Dr. Tami Bond recently won a 2014 MacArthur Fellowship award for her work on the global effects of black carbon on health and climate. She earned an interdisciplinary PhD from University of Washington Civil and Environmental Engineering, Mechanical Engineering, and Atmospheric Sciences in 2000.
Dr. Tim Larson, CEE professor and Bond’s lead advisor, described her as an exceptional student. “She did it with a big smile on her face,” Larson said of her time at the University of Washington, “and her students loved her.”
Black carbon is the second largest climate warmer next to carbon dioxide, and yet challenges have traditionally faced researchers in incorporating black carbon as a factor in climate models. Bond has undertaken creating a global framework, including how observations of black carbon emissions are made, how inventories are quantified, and developed measurements to determine how much light is absorbed.
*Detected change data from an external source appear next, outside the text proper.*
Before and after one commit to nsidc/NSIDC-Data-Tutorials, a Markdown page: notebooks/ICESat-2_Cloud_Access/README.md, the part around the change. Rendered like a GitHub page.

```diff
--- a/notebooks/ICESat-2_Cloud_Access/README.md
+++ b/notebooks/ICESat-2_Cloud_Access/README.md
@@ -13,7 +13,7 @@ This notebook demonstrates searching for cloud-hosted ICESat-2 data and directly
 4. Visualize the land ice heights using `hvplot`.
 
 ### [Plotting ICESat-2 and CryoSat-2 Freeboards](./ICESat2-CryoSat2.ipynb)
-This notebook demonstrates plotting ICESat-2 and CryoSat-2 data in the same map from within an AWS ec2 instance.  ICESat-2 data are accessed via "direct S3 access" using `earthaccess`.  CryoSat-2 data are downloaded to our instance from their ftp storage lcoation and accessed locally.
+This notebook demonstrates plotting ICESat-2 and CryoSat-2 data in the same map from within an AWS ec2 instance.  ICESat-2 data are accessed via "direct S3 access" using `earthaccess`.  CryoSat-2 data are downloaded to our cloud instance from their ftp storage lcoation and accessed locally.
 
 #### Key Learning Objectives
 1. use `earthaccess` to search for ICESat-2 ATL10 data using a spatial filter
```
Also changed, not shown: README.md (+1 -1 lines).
The MacArthur Foundation explains Bond’s contributions:
“By compiling these new analyses with those of other atmospheric scientists globally, Bond has provided the most comprehensive synthesis of the impact of black carbon on climate to date, indicating that global black carbon emissions are one of the most important contributions to anthropogenic (or man-made) climate change.”
Learn more and watch a video about Tami Bond here.